Rick and I met on social media, Twitter to be exact. I found out he was slated to be the keynote speaker, and lead a workshop, at the Wild West Photo Fest in Casper, Wyoming, which is where I live. I participated in his Creative Visualization workshop, organized by Wyoming Camera Outfitters, here in Casper at the world famous Wonder Bar, and it was a fantastic learning experience to say the least. (Click here to see Rick's post on the event. He will be returning in June, 2015 for another awesome workshop.)

Opening Image: Speaking of creative visualization, the first image I want to highlight is called “Get Off My Land.”  This is an image I took at a workshop with David Stoecklein near his ranch in Mackay, ID. I prefer for all of my images to tell a story. I want the viewer to be involved in the photograph. I directed the models to move to this location and took these images. The composition was very compelling. I then edited the images in Lightroom to create this painterly effect. Gear: Canon 5D Mark II, Canon EF 28-135 f/3.5-5.6L at ISO 800

Above: When I am making photographs of wildlife, I always try to compose the image in such a way as to elicit an emotional response from the viewer. In this photograph of an old bison bull in profile, I was drawn to his facial expression and his eyes, as if he is remembering something from days gone by. I called this image “Remembering the Old Days.” Gear: Canon 5D Mark III, Canon EF 100-400mm f/4.5-5.6L w/ 1.4x at ISO 800

Every year, Fort Caspar in Casper, Wyoming commemorates the Battle of Platte Bridge Station where young Lt. Caspar Collins lost his life.

Re-enactors were planning to do cavalry drills, so I found a location from which to shoot where the background was true to the period. Being prepared before the action started allowed me to capture an image in-camera that I was pleased with before I even started editing.

When editing, remember that we are artists. I wanted a picture that would transport the viewer back to the era being represented in this event. I applied a sepia tone and dramatized the lighting and shadows.

This process allowed me to make a photograph, not just take it and hope for the best. Gear: Canon 5D Mark III, Canon EF 100-400mm f/4.5-5.6L at ISO 200

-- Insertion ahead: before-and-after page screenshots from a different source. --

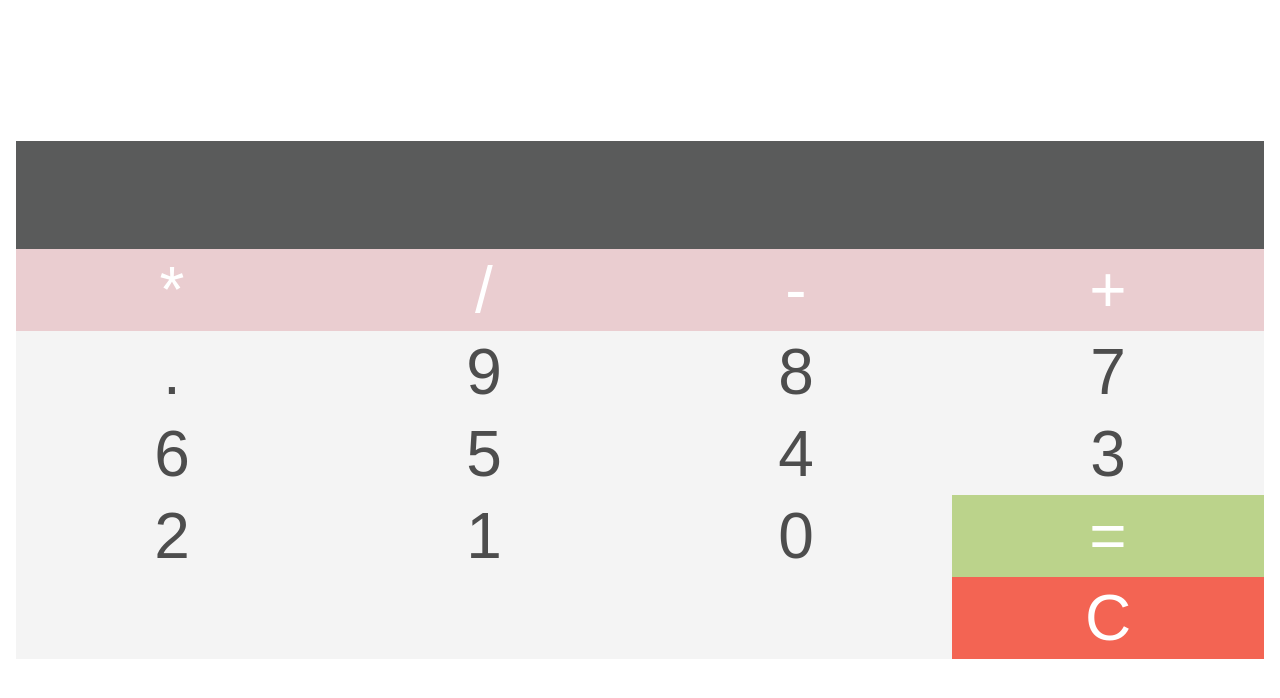
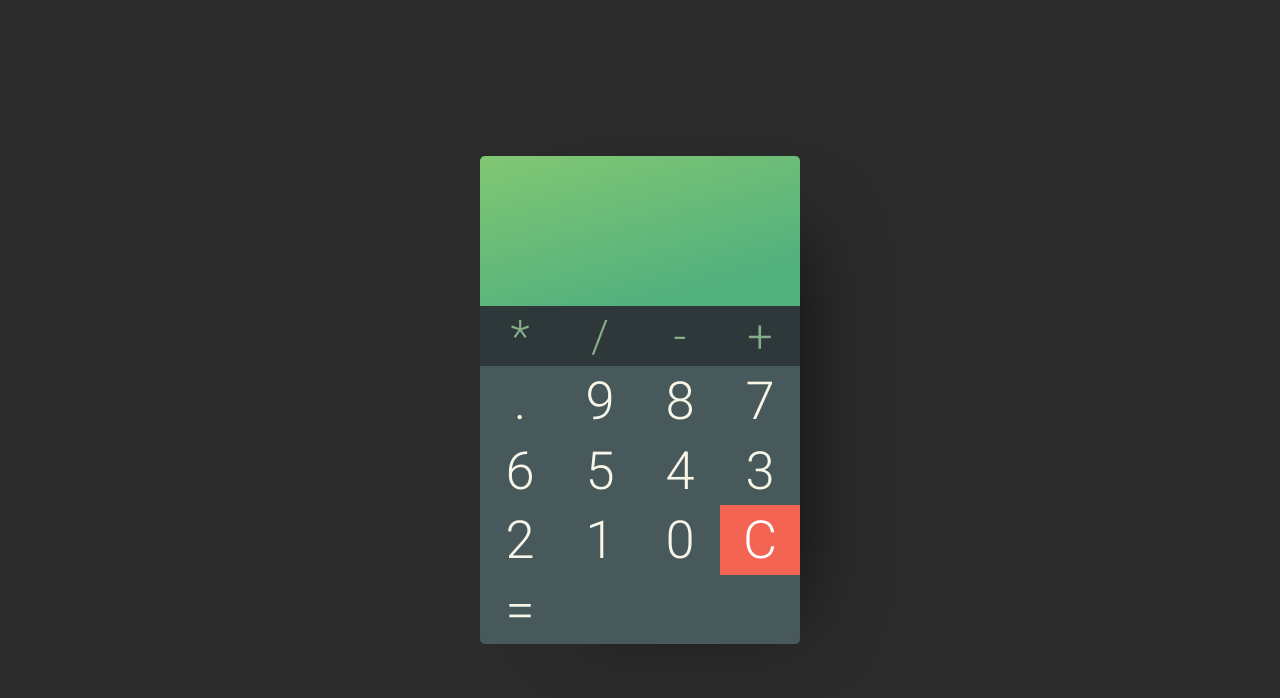
Before and after one commit to maemeier/candy-calculator, a website built with Parcel: page index.html in a window 1280 px wide. Built offline with nearby package versions, Linux system fonts and the light colour scheme.

Commit message:
change style

```diff
--- a/index.html
+++ b/index.html
@@ -3,22 +3,25 @@
   <head>
     <title>Parcel Sandbox</title>
     <meta charset="UTF-8" />
+    <link
+      href="https://fonts.googleapis.com/css?family=Roboto:300&display=swap"
+      rel="stylesheet"
+    />
   </head>
 
-    <div id="app"></div>
-    <div clsss="box">
+  <body>
+    <div class="wrape">
+      <section class="calculator">
         <form>
-
+          <input type="text" name="" id="" class="screen" />
+        </form>
         <div class="buttons">
-        <input type="text" name="" id="" class="screen" />
-        <div class="button"></div>
+          <!-- yellow -->
           <button type="button" class="btn btn-yellow" data-num="*">*</button>
           <button type="button" class="btn btn-yellow" data-num="/">/</button>
           <button type="button" class="btn btn-yellow" data-num="-">-</button>
           <button type="button" class="btn btn-yellow" data-num="+">+</button>
-
-        <!-- grey-->
-
+          <!-- grey buttons -->
           <button type="button" class="btn btn-grey" data-num=".">.</button>
           <button type="button" class="btn btn-grey" data-num="9">9</button>
           <button type="button" class="btn btn-grey" data-num="8">8</button>
@@ -31,16 +34,14 @@
           <button type="button" class="btn btn-grey" data-num="1">1</button>
           <button type="button" class="btn btn-grey" data-num="0">0</button>
 
-        <!-- special button-->
+          <button type="button" class="btn-clear btn-grey">C</button>
           <button type="button" class="btn-equal btn-grey">=</button>
-        <button type="button" class="btn btn-grey" data-num="0"></button>
-        <button type="button" class="btn btn-grey" data-num="0"></button>
-        <button type="button" class="btn btn-grey" data-num="0"></button>
-				<button type="button" class="btn-clear btn-grey">C</button>
+          <button type="button" class="btn-equal1 btn-grey1"></button>
+          <button type="button" class="btn-equal1 btn-grey1"></button>
+          <button type="button" class="btn-equal2 btn-grey1"></button>
         </div>
-      </form>
-   <div>
-
+      </section>
+    </div>
     <script src="src/index.js"></script>
   </body>
 </html>
--- a/package.json
+++ b/package.json
@@ -7,7 +7,9 @@
     "start": "parcel index.html --open",
     "build": "parcel build index.html"
   },
-  "dependencies": {},
+  "dependencies": {
+    "raleway-webfont": "3.0.1"
+  },
   "devDependencies": {
     "@babel/core": "7.2.0",
     "parcel-bundler": "^1.6.1"
--- a/src/styles.css
+++ b/src/styles.css
@@ -1,32 +1,39 @@
 body {
-  font-family: sans-serif;
+  font-family: "Roboto", sans-serif;
 }
 * {
   margin: 0;
   padding: 0;
   box-sizing: border-box;
+  font-size: 15px;
+  background: #2b2b2b;
+  font-family: "Roboto", sans-serif;
 }
-.box {
-  border-radius: 30px;
-}
+
 body {
   min-height: 100vh;
   display: flex;
   align-items: center;
   justify-content: center;
   padding: 1rem;
+  max-width: 350px;
+  margin: 0 auto;
 }
 
-.calculator {
-  flex: 0 0 65%;
-}
 .screen {
   width: 100%;
   font-size: 5rem;
   padding: 0.5rem;
-  background: #5a5b5b;
+  background: linear-gradient(
+    165deg,
+    rgba(129, 199, 115, 1) 0%,
+    rgba(83, 177, 125, 1) 80%
+  );
+
   color: #f7f6e7;
   border: none;
+  height: 150px;
+  border-radius: 5px 5px 0 0;
 }
 
 .buttons {
@@ -46,25 +53,44 @@ button:hover {
   background: #ffe5e8;
 }
 
-.btn-yellow {
-  background: #eacdd0;
-  color: white;
-}
 .btn-grey {
-  background: rgb(244, 244, 244);
-  color: #4d4d4d;
+  background: #48595c;
+  color: #f7f6e7;
 }
 .btn,
 .btn-equal,
 .btn-clear {
-  font-size: 4rem;
+  font-size: 3.5rem;
+  font-weight: lighter;
 }
 
 .btn-equal {
-  background: #bbd38b;
-  color: white;
+  background: #48595c;
+  color: #f7f6e7;
+  border-radius: 0 0 0 5px;
+}
+.btn-equal1 {
+  background: #48595c;
+  color: #f7f6e7;
+}
+.btn-equal2 {
+  background: #48595c;
+  color: #f7f6e7;
+  border-radius: 0 0 5px 0;
 }
 .btn-clear {
   background: #f36453;
   color: white;
 }
+.btn-yellow {
+  background: #2e3739;
+  color: #84ae87;
+  font-size: 3rem;
+}
+
+.wrape {
+  border: 1px;
+  box-shadow: -webkit-box-shadow: 49px 23px 85px -59px rgba(0,0,0,0.77);
+  -moz-box-shadow: 49px 23px 85px -59px rgba(0,0,0,0.77);
+  box-shadow: 49px 23px 85px -59px rgba(0,0,0,0.77);
+}
```
Lines whose indentation alone changed are shown as unchanged.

When I am shooting, I always position myself in a place where the lighting will help me achieve my goals. This requires visualizing the result you want. Of course, wildlife does not always cooperate, but when they do the results can be quite dramatic. This coyote was engaged in an evening hunt along Pelican Creek in Yellowstone National Park. The lighting created a very interesting mood in this photograph. I’m glad I was prepared. Gear: Canon 5D Mark III, Canon EF 100-400mm f/4.5-5.6L w/1.4x at ISO 800

On this cold, August morning in Yellowstone, when we received our first late summer snow of the season, my daughters and I were skipping rocks on the west side of Yellowstone Lake. I realized that this location would make a dramatic black and white photograph, so I grabbed my gear, which I always take everywhere I go, set up my tripod, and took this photograph. I processed it as I envisioned it in black and white.

Another important point about this image is that cropping is your friend. This photograph, as originally shot, had a lot of negative space. I carefully cropped it and made it a significantly stronger image. Don’t be afraid of the crop tool. Gear: Canon 5d Mark III, Canon 24-105mm f/4L at ISO 100

The most important thing when you are making photographs is to have fun! Your enthusiasm will improve your work and your viewers will sense, and appreciate, your passion. I hope these tips will prove useful to you in your photography.

I hope to see you over on my web site.

And Rick and I hope to see you our his 2015 Casper, WY workshop!

Shoot the Sweet Light,
Jason B. Whitman